Asia has begun to claim a stronger voice in defining and managing global affairs. But it is still struggling to define the larger role it wants to play.
In September, China won itself a (slightly) larger voice at the International Monetary Fund. Asia is also poised to take its turn at the United Nations, with the appointment of South Korean Foreign Minister Ban Ki Moon as the next secretary-general. Japan and India continue to push for permanent seats on the UN Security Council.
Clearly, it is past time for Asia’s growing global importance to be reflected in the world’s governing institutions. But these minor steps will make little difference to the world or to Asia’s role in steering globalisation. By focusing on such trivial, Asia’s governments are missing out on what could be Asia’s opportunity to reshape and improve how the world is run.
The future of trade in U.S.-Japan relations

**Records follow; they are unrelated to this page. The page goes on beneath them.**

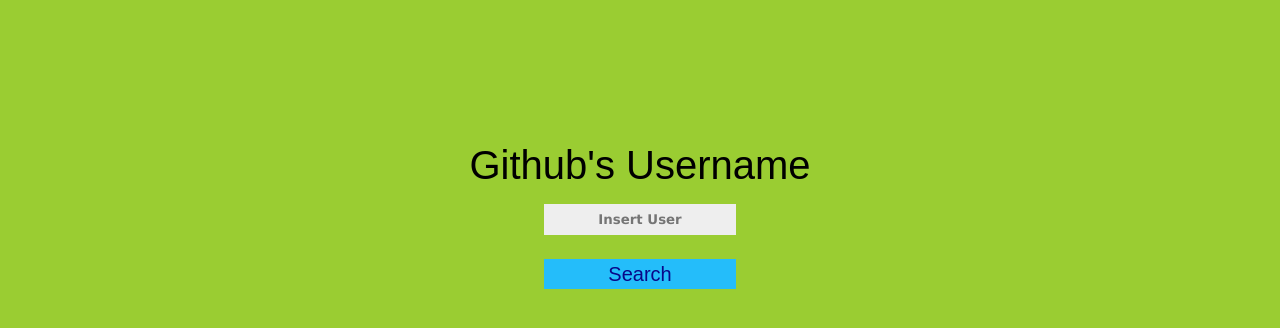
Repository: Orifiel/teste
Page: desafioMod4/desafioJavascritpt0402.html
The author's editor kept a copy of each file at every save. The page is drawn from the files as they stood at one save, then again after the next save.
The browser window is 1280 px wide. The pictures show the whole page.
Some web fonts or font styles are not loaded; a fallback is used.

Above is the page before, as saved 2020-08-24 15:34:42.

After the next save:
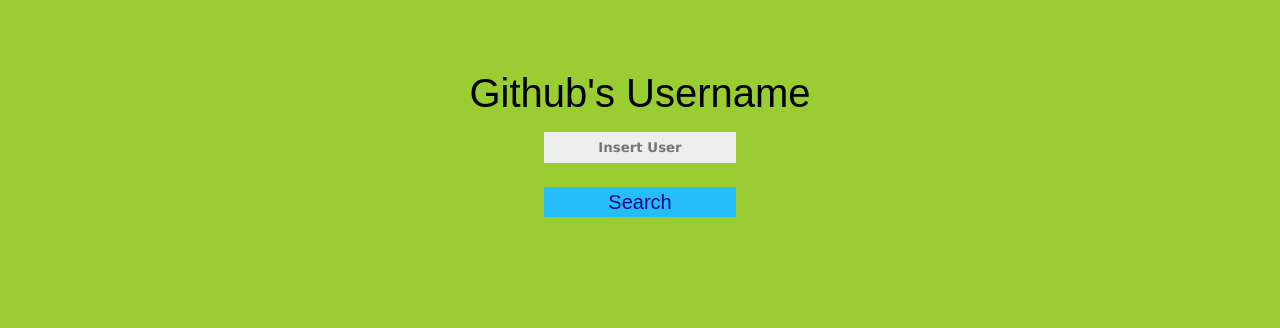
Saved 71 s later.
--- a/desafioMod4/desafioJavascritpt0402.html
+++ b/desafioMod4/desafioJavascritpt0402.html
@@ -20,7 +20,7 @@
 
         flex-direction: column;
         width: 70vw;
-        height: 60vh;
+        height: 40vh;
         justify-content: center;
         align-items: center;
         margin: 0 auto;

The specific language North Korea is using to describe denuclearization is an old phrase, and anybody who has dealt with Pyongyang understands what it means. Kim [Jong Un] has no intention of giving up the nuclear weapons his regime has struggled and sacrificed so much to build. Kim Jong Un has conducted more nuclear tests than his father and is more determined than his father or his grandfather to make nuclear weapons a pillar of the regime's survival strategy.